A Disassembly Planning and Optimisation Methodology for Design
This research began as a result of the increasing concern regarding the growing quantities of waste which arise from both white and brown goods as well as computer and office equipment. It was felt that ways needed to be found to deal with these types of products when they reached their end of life in order that the quantities going to landfill could be reduced. This meant not only examining ways to recycle these products but also finding methods which could be used to influence the way the products were designed. This thesis presents the work which was carried out to devise a methodology which could be used at various stages in the product life cycle to enable the disassembly and recycling of products to be planned and optimised effectively. Much of the work behind this methodology involved physical disassembly of a variety of products as well as discussions with designers in a number of different companies. The practical nature of much of the work enabled the methodology to be tested on a variety of products ensuring that it was applicable and useful to industry. The result of this work is a number of methods which can be applied separately or as part of the whole methodology. These enable the disassembly time of a product to be calculated in order that its disassembly and recycling can be planned and optimised; assist designers by providing design guidelines for disassembly and recycling; and also enable designs to be assessed for conformance to design for disassembly criteria. The methodology acts as a useful tool to ensure that products will be made attractive in the future for recycling and so reducing the future quantities of waste arising form these product sectors. The thesis presents all the work as described above and illustrates it clearly with a number of case studies. These case studies enable an understanding to be reached on the application of the methodology in a commercial environment.

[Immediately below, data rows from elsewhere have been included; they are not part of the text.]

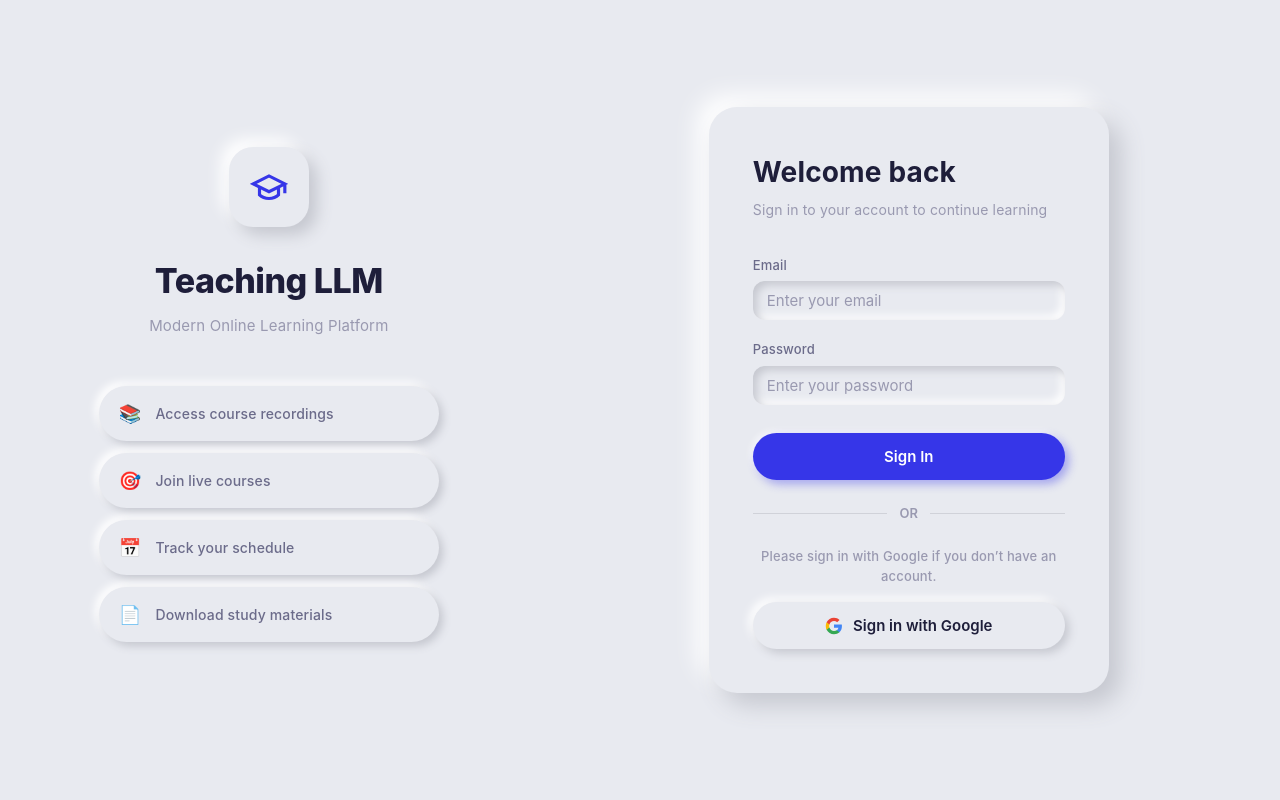
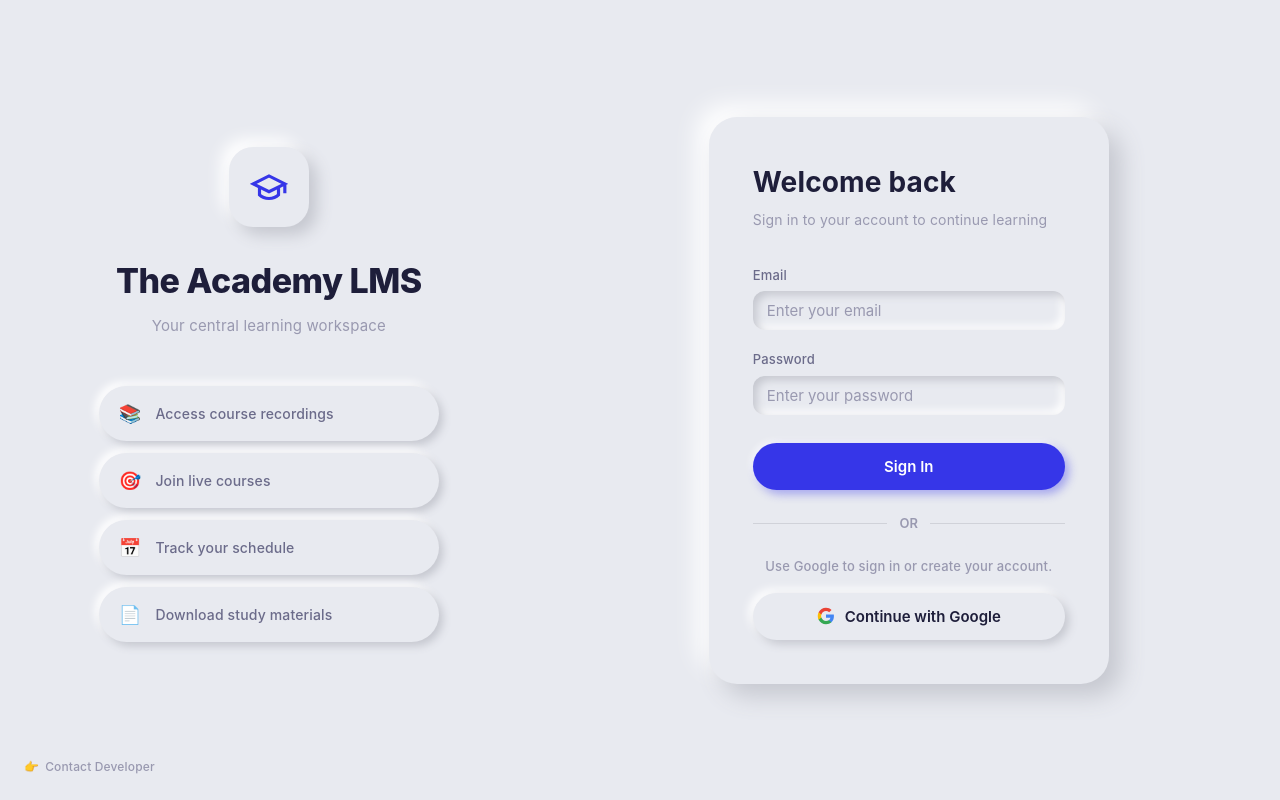
Before and after one commit to Tushaaaaarrrrrr/Teaching-llm, a Next.js app: page /login in a window 1280 px wide. Built offline with nearby package versions, Linux system fonts and the light colour scheme.

Commit message:
v1.5.7: Update login page branding to 'The Academy LMS', refine helper/button text, and add 'Contact Developer' link

```diff
--- a/src/app/login/page.tsx
+++ b/src/app/login/page.tsx
@@ -75,6 +75,7 @@ function LoginContent() {
         alignItems: 'center',
         justifyContent: 'center',
         padding: '48px',
+        position: 'relative',
       }}>
         {/* Logo & Brand */}
         <div style={{ textAlign: 'center', width: '100%', maxWidth: '340px' }}>
@@ -102,7 +103,7 @@ function LoginContent() {
             letterSpacing: '-0.5px',
             marginBottom: '8px',
           }}>
-            Teaching LLM
+            The Academy LMS
           </h1>
           <p style={{
             fontSize: '15px',
@@ -110,7 +111,7 @@ function LoginContent() {
             marginBottom: '48px',
             lineHeight: '1.6',
           }}>
-            Modern Online Learning Platform
+            Your central learning workspace
           </p>
 
           {/* Feature highlights */}
@@ -135,6 +136,29 @@ function LoginContent() {
             </div>
           ))}
         </div>
+
+        {/* Contact Developer Link in lower-left corner */}
+        <a
+          href="mailto:care.alpha.iitian@gmail.com"
+          style={{
+            position: 'absolute',
+            bottom: '24px',
+            left: '24px',
+            fontSize: '12px',
+            color: '#9999b0',
+            textDecoration: 'none',
+            display: 'flex',
+            alignItems: 'center',
+            gap: '6px',
+            fontWeight: '500',
+            transition: 'color 0.2s ease'
+          }}
+          onMouseOver={(e) => e.currentTarget.style.color = '#3636e8'}
+          onMouseOut={(e) => e.currentTarget.style.color = '#9999b0'}
+        >
+          <span>👉</span>
+          <span>Contact Developer</span>
+        </a>
       </div>
 
       {/* Right Panel - Login Form */}
@@ -252,7 +276,7 @@ function LoginContent() {
 
             <div style={{ textAlign: 'center', marginBottom: '16px' }}>
               <p style={{ fontSize: '13px', color: '#9999b0', fontWeight: '500' }}>
-                Please sign in with Google if you don’t have an account.
+                Use Google to sign in or create your account.
               </p>
             </div>
 
@@ -275,7 +299,7 @@ function LoginContent() {
                 <path d="M5.84 14.09c-.22-.66-.35-1.36-.35-2.09s.13-1.43.35-2.09V7.07H2.18C1.43 8.55 1 10.22 1 12s.43 3.45 1.18 4.93l2.85-2.22.81-.62z" fill="#FBBC05"/>
                 <path d="M12 5.38c1.62 0 3.06.56 4.21 1.64l3.15-3.15C17.45 2.09 14.97 1 12 1 7.7 1 3.99 3.47 2.18 7.07l3.66 2.84c.87-2.6 3.3-4.53 6.16-4.53z" fill="#EA4335"/>
               </svg>
-              Sign in with Google
+              Continue with Google
             </button>
           </form>
 
```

Where to find
Can obtain a copy from the British Library (UK) or from the author Dr Tracy Bhamra, School of Industrial & Manufacturing Science, Cranfield Univeristy, Cranfield, Bedford, MK43 0AL,UK. t.bhamra@cranfi
|Tracy Dowie Bhamra
|Machester Metropolitan University
|Dr. Matthew Simon